The company has been very profitable the past 10 years, and seems to be growing at a healthy rate: not what you would expect with a 4.5x PE ratio. On average 50 percent of the income goes directly towards shareholders, giving it currently a dividend yield of 9.5 percent, already a nice return. With investing in companies in a far away country seeing a healthy dividend stream is especially a good sign because it basically means that the cash flows reported by the company have to be real, and we are not looking at a fraud.

When we look at the assets on the balance sheet the company appears even cheaper. It currently has 316M in cash on the balance sheet: almost 43 percent of the total market cap (small part of that has been used to pay the latest dividend). If we would subtract this from the market cap and adjust the PE ratio for the cash on the balance sheet we would get a PE of just 2.6x. The business looks to be priced as if it’s heading towards extinction, while the numbers show a growing and profitable business.

There are of course some risks to the investment, but I have been unable to find anything on the company that would warrant such a low valuation. The company has not reported anything material since the release of the latest annual report (7 June 2011), and on Google, Yahoo Finance and Reuters there is no news worth mentioning. There are some risks though that do warrant some discount:

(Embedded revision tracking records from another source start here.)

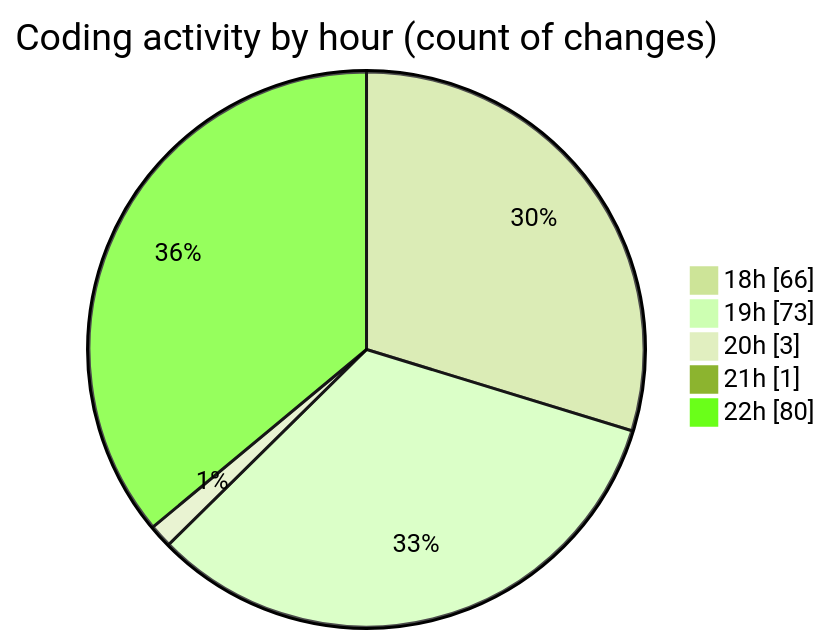
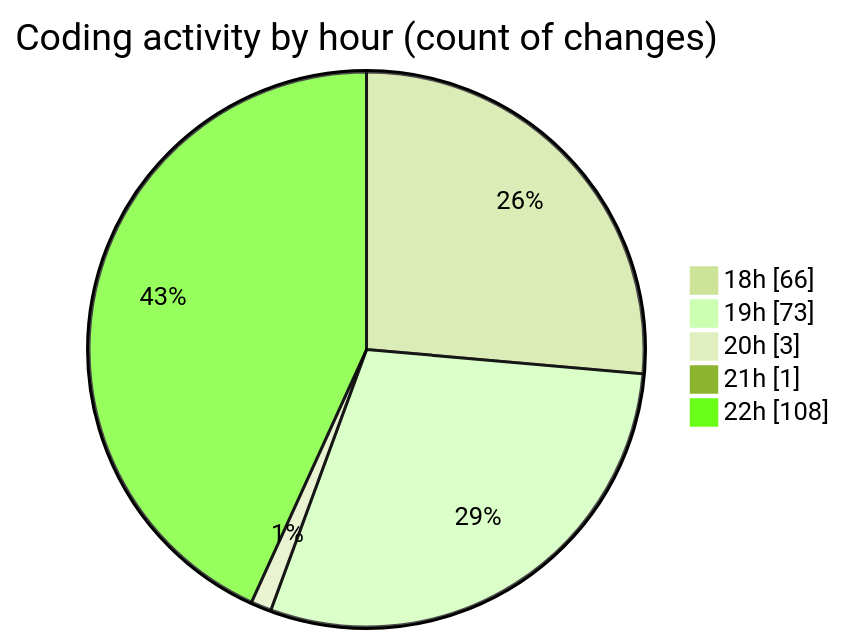
Before and after one commit to Ritupan-Deka/code-tracking: the second of 2 diagrams in 2025-07-16/mern-workoutboard/README.md, drawn with Mermaid (forest theme). The commit also changed other lines of this file and 1 other file, not shown here.

````diff
--- a/2025-07-16/mern-workoutboard/README.md
+++ b/2025-07-16/mern-workoutboard/README.md
@@ -34,9 +34,9 @@
 ```mermaid
 pie showData
 title Coding activity by hour (count of changes)
 "18h" : 66
 "19h" : 73
 "20h" : 3
 "21h" : 1
-"22h" : 80
+"22h" : 108
 ```
````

  • The customers of the company are very concentrated. The largest five customers account for 94% of all sales while the biggest customer is good for 45% of all sales.
  • The Cheung family controls the company, and the other share holders don’t have a strong position.
  • The products the company produces are commodity products: competition is intense, and competitors might emerge that are able to produce the same products at a lower cost.
  • The macro-economic outlook, especially for Europe, has worsened throughout this year, and consumer demand and thus sales, will probably fall if we enter another recession. Europe accounts for 54% of sales, Asia 27% and America for 14%.

A positive note is that David Webb is a big share holder owning 10% of the company. He is a well-known activist for shareholder rights in Hong Kong, and the wikipedia article about him also notes that he seems to be a capable investor:

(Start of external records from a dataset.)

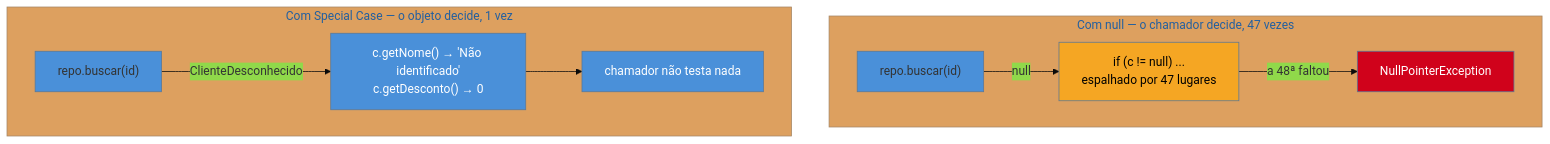
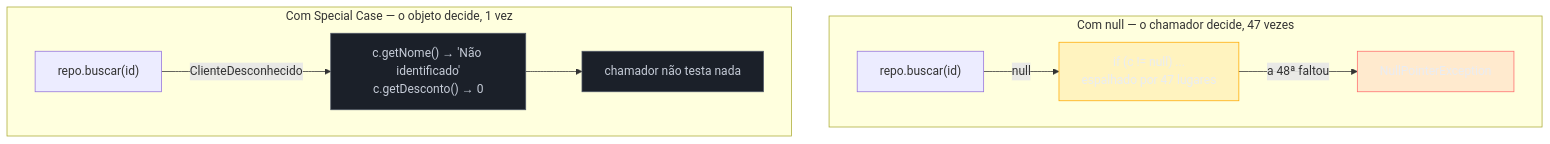
Before and after one commit to josenaldo/codex-technomanticus: the diagram in 03-Dominios/Engenharia/Design de Software/Padrões de Projeto/Aplicação Corporativa/14 - Special Case + Null Object.md, drawn with Mermaid. The commit also changed 1181 other files, not shown here.

First line of the commit message:
fix(diagramas): paleta do sistema no lugar de cor cravada no markdown

````diff
--- a/03-Dominios/Engenharia/Design de Software/Padrões de Projeto/Aplicação Corporativa/14 - Special Case + Null Object.md
+++ b/03-Dominios/Engenharia/Design de Software/Padrões de Projeto/Aplicação Corporativa/14 - Special Case + Null Object.md
@@ -59,18 +59,20 @@
 ```mermaid
-%%{init: {"theme": "base", "themeVariables": {"primaryColor": "#4A90D9"}}}%%
 graph TD
+    classDef falha fill:#FF6B6B24,stroke:#FF6B6B,color:#E9ECF2
+    classDef destaque fill:#FFAA0024,stroke:#FFAA00,color:#E9ECF2
+    classDef neutro fill:#1B2029,stroke:#4E5666,color:#C6CCD8
     subgraph N["Com null — o chamador decide, 47 vezes"]
         R1["repo.buscar(id)"] -->|"null"| C1["if (c != null) ...<br/>espalhado por 47 lugares"]
         C1 -->|"a 48ª faltou"| X["NullPointerException"]
     end
 
     subgraph S["Com Special Case — o objeto decide, 1 vez"]
         R2["repo.buscar(id)"] -->|"ClienteDesconhecido"| C2["c.getNome() → 'Não identificado'<br/>c.getDesconto() → 0"]
         C2 --> OK["chamador não testa nada"]
     end
 
-    style X fill:#D0021B,color:#fff
-    style C1 fill:#F5A623,color:#000
-    style C2 fill:#4A90D9,color:#fff
-    style OK fill:#4A90D9,color:#fff
+    class X falha
+    class C1 destaque
+    class C2 neutro
+    class OK neutro
 ```
````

From 1999 to 2008, Webb made an annual Christmas share tip where he recommends a single undervalued but well-run company. His picks are believed to have strongly influenced the price of selected stocks. However, The Standard criticised Webb after reporting that he himself owned holdings in his own Christmas share tip (which he has always disclosed), in one case giving himself almost a 40% unrealised profit on his holdings the following day after the tip was published. In December 2009, he announced an end to the “Christmas Pick” after a 10-year run in which they returned a cumulative 1118%, compared with an 87% return in the Hang Seng Index over that period., saying that the success of the picks “has become something of a distraction” to the main goal of raising the standards of Hong Kong’s corporate and economic governance.


Allan International seems to be a hugely undervalued company, and to be honest; the biggest risk I see is that I’m missing something. Sure it’s small and not followed by any analyst, but is that enough to explain the current valuation? The balance sheet and income statement of the company are pretty straight forward and easy to understand.

That said: I do have to put some faith in my own analysis and Google skills. If we would be conservative, and apply a 10x multiple on the average earnings from the past 5 years (basically giving no value to potential growth, and discounting the growth in the past two years) we get a share price of 3.53. If we add the cash on the books to this value, we end up with a share price of 4.41: a double from current levels and if the company continues to grow it should actually be a lot higher.

A slight negative is that the company only reports results twice a year, but next month the Interim Report for 2011/2012 should be released. That should confirm if we missed anything, or not.

On a scale from 1 to 10 I give the stock a 8.5; there are some risks and uncertainties, but it’s ridiculously under priced giving it a wide margin of error and I really like that a large part of the income goes towards paying the shareholders a dividend.


Author is long 0684.HK.